The New York City Rent Guidelines Board voted on June 26 to approve rent increases for nearly one million rent-stabilized tenants. Tenants & Neighbors, an NLIHC state partner, and the Rent Justice Coalition opposed the increases. Disappointed by the outcome, both groups expressed concerns about low income households’ ability to pay the higher rents.
Data show that New York City landlords have benefited from high rents and substantial rent increases for decades, including an 8.5% increase at the height of the recession in 2009. While landlords continue to reap profits, rent-stabilized tenants are rent-burdened, with more than 30% paying over 50% of their incomes for rent. Rent freezes mitigate the impacts of a skyrocketing rental market and help maintain more manageable rent-to-income ratios for rent-stabilized tenants, according to the New York City Housing and Vacancy Survey.

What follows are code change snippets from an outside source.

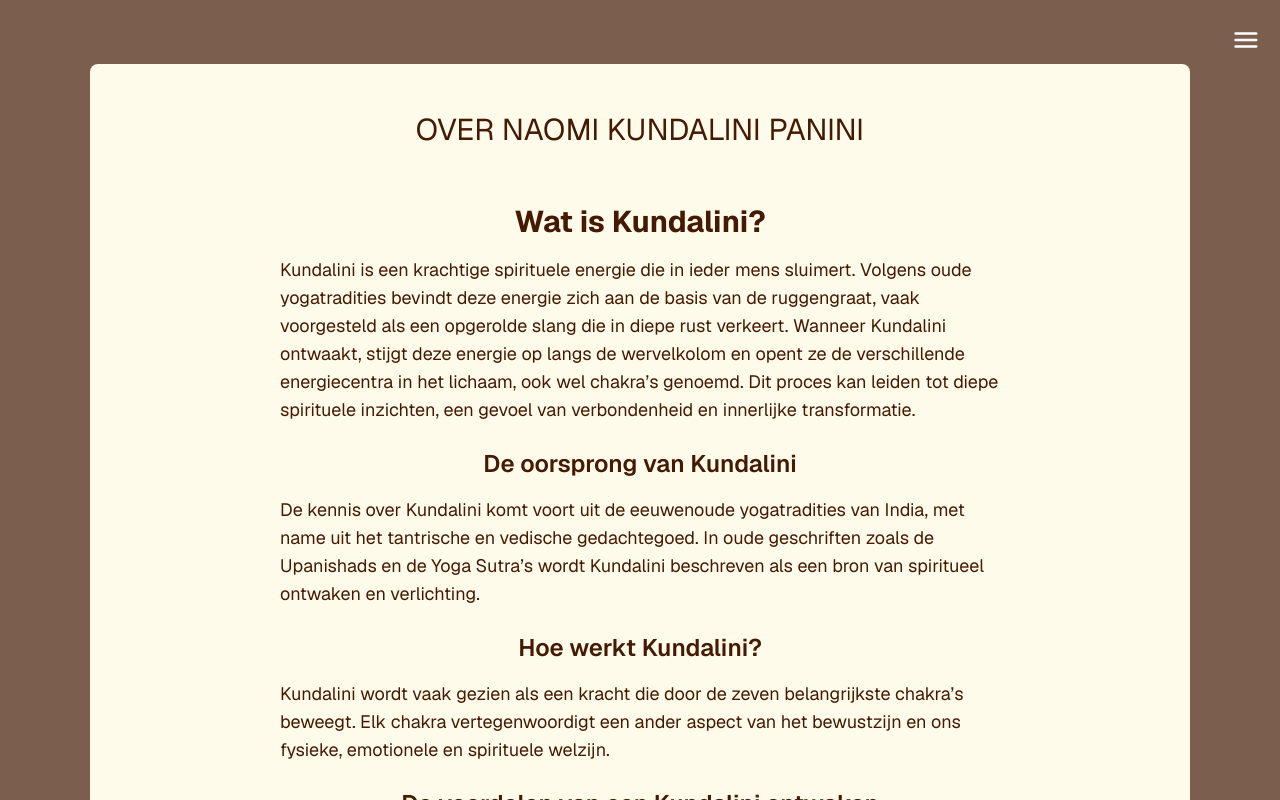
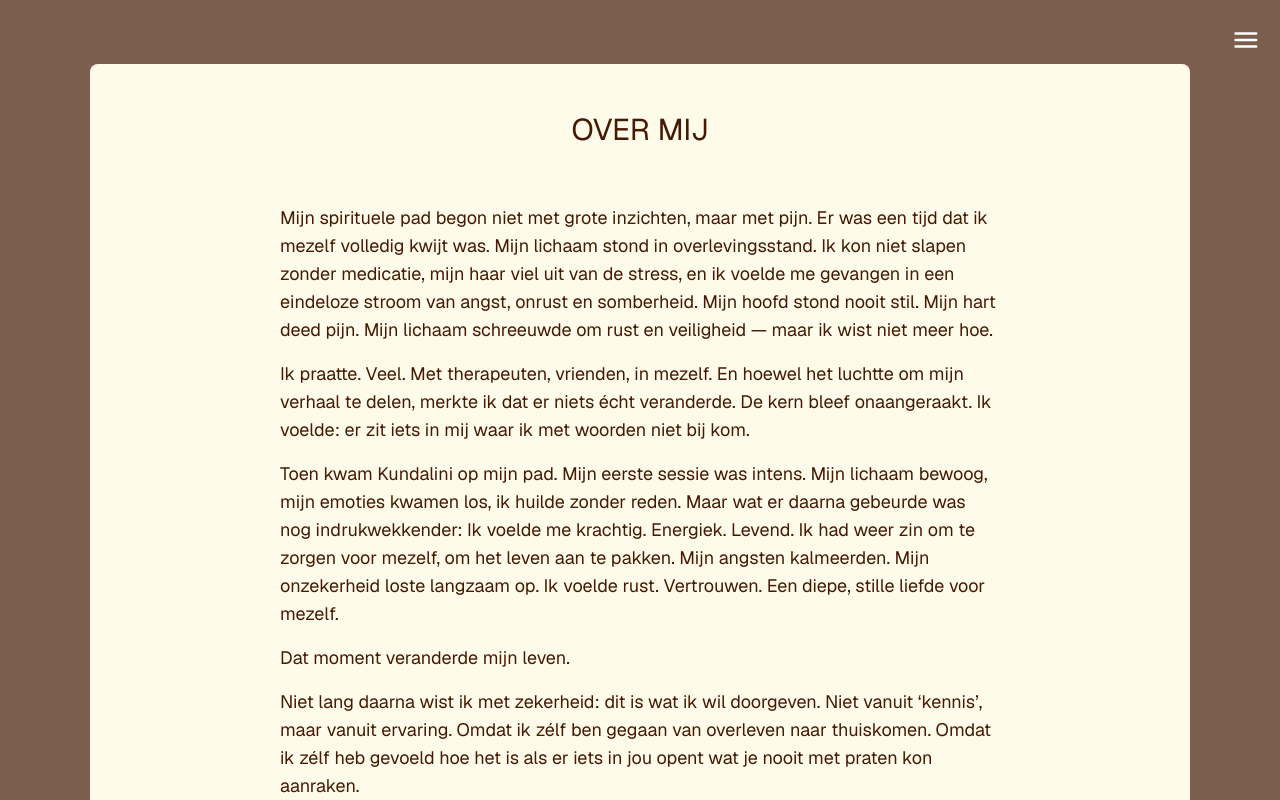
Before and after one commit to Rami-Wohl/Naomi-website, a Next.js app: page /over in a window 1280 px wide. Built offline with nearby package versions, Linux system fonts and the light colour scheme.

Commit message:
copy changes

```diff
--- a/src/app/layout.tsx
+++ b/src/app/layout.tsx
@@ -15,7 +15,12 @@ export default function RootLayout({
 }: Readonly<{ children: React.ReactNode }>) {
   return (
     <html lang="en" className={`${GeistSans.variable}`}>
-      <body className="h-screen bg-white bg-cover bg-fixed bg-center bg-no-repeat">
+      <body
+        className="h-screen bg-white bg-cover bg-fixed bg-center bg-no-repeat"
+        // style={{
+        //   backgroundImage: "url('../../../public/assets/images/naomi.jpeg')",
+        // }}
+      >
         <LayoutWithNav>{children}</LayoutWithNav>
       </body>
     </html>
--- a/src/app/over/page.tsx
+++ b/src/app/over/page.tsx
@@ -5,105 +5,70 @@ import { ContentSection } from "~/components/ui/content-section";
 export default function HomePage() {
   return (
     <div className="flex h-screen w-screen flex-col items-center text-base lg:text-lg">
-      <ContentSection title="Over Naomi Kundalini Panini">
+      <ContentSection title="Over mij">
         <div className="mx-auto max-w-3xl p-6">
-          <h1 className="mb-4 text-3xl font-bold">Wat is Kundalini?</h1>
           <p className="mb-4 text-left">
-            Kundalini is een krachtige spirituele energie die in ieder mens
-            sluimert. Volgens oude yogatradities bevindt deze energie zich aan
-            de basis van de ruggengraat, vaak voorgesteld als een opgerolde
-            slang die in diepe rust verkeert. Wanneer Kundalini ontwaakt, stijgt
-            deze energie op langs de wervelkolom en opent ze de verschillende
-            energiecentra in het lichaam, ook wel chakra’s genoemd. Dit proces
-            kan leiden tot diepe spirituele inzichten, een gevoel van
-            verbondenheid en innerlijke transformatie.
+            Mijn spirituele pad begon niet met grote inzichten, maar met pijn.
+            Er was een tijd dat ik mezelf volledig kwijt was. Mijn lichaam stond
+            in overlevingsstand. Ik kon niet slapen zonder medicatie, mijn haar
+            viel uit van de stress, en ik voelde me gevangen in een eindeloze
+            stroom van angst, onrust en somberheid. Mijn hoofd stond nooit stil.
+            Mijn hart deed pijn. Mijn lichaam schreeuwde om rust en veiligheid —
+            maar ik wist niet meer hoe.
           </p>
-
-          <h2 className="mb-4 mt-6 text-2xl font-semibold">
-            De oorsprong van Kundalini
-          </h2>
           <p className="mb-4 text-left">
-            De kennis over Kundalini komt voort uit de eeuwenoude yogatradities
-            van India, met name uit het tantrische en vedische gedachtegoed. In
-            oude geschriften zoals de Upanishads en de Yoga Sutra’s wordt
-            Kundalini beschreven als een bron van spiritueel ontwaken en
-            verlichting.
+            Ik praatte. Veel. Met therapeuten, vrienden, in mezelf. En hoewel
+            het luchtte om mijn verhaal te delen, merkte ik dat er niets écht
+            veranderde. De kern bleef onaangeraakt. Ik voelde: er zit iets in
+            mij waar ik met woorden niet bij kom.
           </p>
-
-          <h2 className="mb-4 mt-6 text-2xl font-semibold">
-            Hoe werkt Kundalini?
-          </h2>
           <p className="mb-4 text-left">
-            Kundalini wordt vaak gezien als een kracht die door de zeven
-            belangrijkste chakra’s beweegt. Elk chakra vertegenwoordigt een
-            ander aspect van het bewustzijn en ons fysieke, emotionele en
-            spirituele welzijn.
+            Toen kwam Kundalini op mijn pad. Mijn eerste sessie was intens. Mijn
+            lichaam bewoog, mijn emoties kwamen los, ik huilde zonder reden.
+            Maar wat er daarna gebeurde was nog indrukwekkender: Ik voelde me
+            krachtig. Energiek. Levend. Ik had weer zin om te zorgen voor
+            mezelf, om het leven aan te pakken. Mijn angsten kalmeerden. Mijn
+            onzekerheid loste langzaam op. Ik voelde rust. Vertrouwen. Een
+            diepe, stille liefde voor mezelf.
           </p>
-
-          <h2 className="mb-4 mt-6 text-2xl font-semibold">
-            De voordelen van een Kundalini ontwaken
-          </h2>
-          <ul className="mb-4 list-inside list-disc text-left">
-            <li>
-              <strong>Meer energie en vitaliteit</strong>
-            </li>
-            <li>
-              <strong>Diepere intuïtie en spiritueel inzicht</strong>
-            </li>
-            <li>
-              <strong>Verhoogde creativiteit en inspiratie</strong>
-            </li>
-            <li>
-              <strong>Meer innerlijke rust en emotionele balans</strong>
-            </li>
-            <li>
-              <strong>
-                Een diep gevoel van verbondenheid met het universum
-              </strong>
-            </li>
-          </ul>
-
-          <h2 className="mb-4 mt-6 text-2xl font-semibold">
-            Hoe kun je Kundalini activeren?
-          </h2>
-          <ul className="mb-4 list-inside list-disc text-left">
-            <li>
-              <strong>Yoga en ademhalingstechnieken</strong> – Kundalini yoga is
-              speciaal ontworpen om deze energie op een veilige manier te
-              activeren.
-            </li>
-            <li>
-              <strong>Meditatie</strong> – Door diepe concentratie en bewustzijn
-              kan de energie langzaam gewekt worden.
-            </li>
-            <li>
-              <strong>Mantra’s en klanken</strong> – Specifieke geluiden en
-              mantra’s kunnen helpen bij het openen van chakra’s en het
-              stimuleren van de energie.
-            </li>
-            <li>
-              <strong>Levensstijl en voeding</strong> – Een bewuste levensstijl
-              en gezonde voeding kunnen bijdragen aan een soepel energieverloop
-              in het lichaam.
-            </li>
-          </ul>
-
-          <h2 className="mb-4 mt-6 text-2xl font-semibold">
-            Is Kundalini gevaarlijk?
-          </h2>
+          <p className="mb-4 text-left">Dat moment veranderde mijn leven.</p>
           <p className="mb-4 text-left">
-            Een spontane of te snelle activering van Kundalini kan overweldigend
-            zijn en soms leiden tot lichamelijke of emotionele ongemakken, zoals
-            hoofdpijn, vermoeidheid, of intense emoties. Daarom wordt aangeraden
-            om onder begeleiding van een ervaren leraar te werken en goed naar
-            je eigen lichaam en geest te luisteren.
+            Niet lang daarna wist ik met zekerheid: dit is wat ik wil doorgeven.
+            Niet vanuit ‘kennis’, maar vanuit ervaring. Omdat ik zélf ben gegaan
+            van overleven naar thuiskomen. Omdat ik zélf heb gevoeld hoe het is
+            als er iets in jou opent wat je nooit met praten kon aanraken.
           </p>
-
-          <h2 className="mb-4 mt-6 text-2xl font-semibold">Conclusie</h2>
-          <p>
-            Kundalini is een krachtige en transformerende energie die kan leiden
-            tot een dieper begrip van jezelf en de wereld om je heen. Het is
-            geen ‘quick fix’, maar eerder een pad van groei en bewustwording.
+          <p className="mb-4 text-left">
+            Als Kundalini facilitator bied ik een veilige, liefdevolle ruimte.
+            Ik werk zacht, intuïtief, zonder oordeel. Ik ben aards, warm, zacht
+            en pittig tegelijk— en ik zie je. Ook als je jezelf nog niet
+            helemaal ziet.
+          </p>
+          <p className="mb-4 text-left">
+            Of je nu stil ligt of huilt, beweegt of niets ‘voelt’ — jouw energie
+            weet precies wat jij op dat moment nodig hebt en aan kan. Ik heb
+            mensen stil zien liggen terwijl er van binnen een hele reis
+            plaatsvond. Anderen lieten tranen los waarvan ze de oorsprong niet
+            kenden — en voelden zich daarna lichter dan ooit.
+          </p>
+          <p className="mb-4 text-left">
+            Kundalini werkt precies daar waar jij klaar bent om te helen. Jij
+            hoeft het niet te snappen. Je hoeft alleen te komen liggen en te
+            vertrouwen dat jouw systeem weet wat het doet.
+          </p>
+          <p className="mb-4 text-left">
+            Ik begeleid mensen die voelen dat praten niet genoeg is. Die
+            verlangen naar innerlijke rust, zelfliefde en spirituele diepgang.
+            Die klaar zijn om blokkades en patronen te doorbreken en hun kracht
+            terug te claimen.
+          </p>
+          <p className="mb-4 text-left">
+            Als jij dit leest en voelt: ja, dit is voor mij — dan is dat geen
+            toeval.
+          </p>
+          <p className="mb-4 text-left">
+            Je bent welkom. Precies zoals je nu bent. En ik hou de ruimte voor
+            je.
           </p>
         </div>
       </ContentSection>
--- a/src/app/page.tsx
+++ b/src/app/page.tsx
@@ -7,10 +7,10 @@ import naomi from "../../public/assets/images/naomi.jpeg";
 export default function HomePage() {
   return (
     <div className="flex h-screen w-screen flex-col items-center">
-      <ContentSection title="welkom">
+      <ContentSection title="House of Shakti">
         <p>
-          Welkom op de website van de <b>Naomi Kundalini Panini</b>. Deze site
-          is onder constructie, zoals je ziet. Nog even geduld...
+          Welkom op de website van <b>House of Shakti</b>. Deze site is onder
+          constructie, zoals je ziet. Nog even geduld...
         </p>
         <div className="mb-8 flex w-full items-center justify-center">
           <CircularImage alt="Naomi's hoofd" src={naomi.src} size={200} />
```
Also changed, not shown: public/assets/images/kundalini.avif (added).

Despite protests and testimony from hundreds of tenants at the Rent Guidelines Board hearings held across the city, the board approved rent increases that were slightly higher than last year’s increases. Rents on one-bedroom apartments were increased by 1.5% and two-bedroom apartment rents were increased by 2.5%. The board passed the increases by a 5-4 vote, with tenant representatives voicing their dissent. The rent increases will apply to leases taking effect on or after October 1, 2018.
“The New York City Rent Guidelines Board has capitulated to the real estate lobby with nothing to back it up,” said Delsenia Glover, director of education and organizing for Tenants & Neighbors. “Tenants are paying in some cases more than 50 percent of their income in rent, especially seniors. Nearly 30 percent of rent stabilized apartments have preferential rents, which means those tenants can get increases anywhere up to the legal regulated rent, which can be up to 10 percent increases or even more in some cases. Do the math. Landlords are making profits.”
To learn more about this topic, contact Delsenia Glover at Tenants & Neighbors at: firstname.lastname@example.org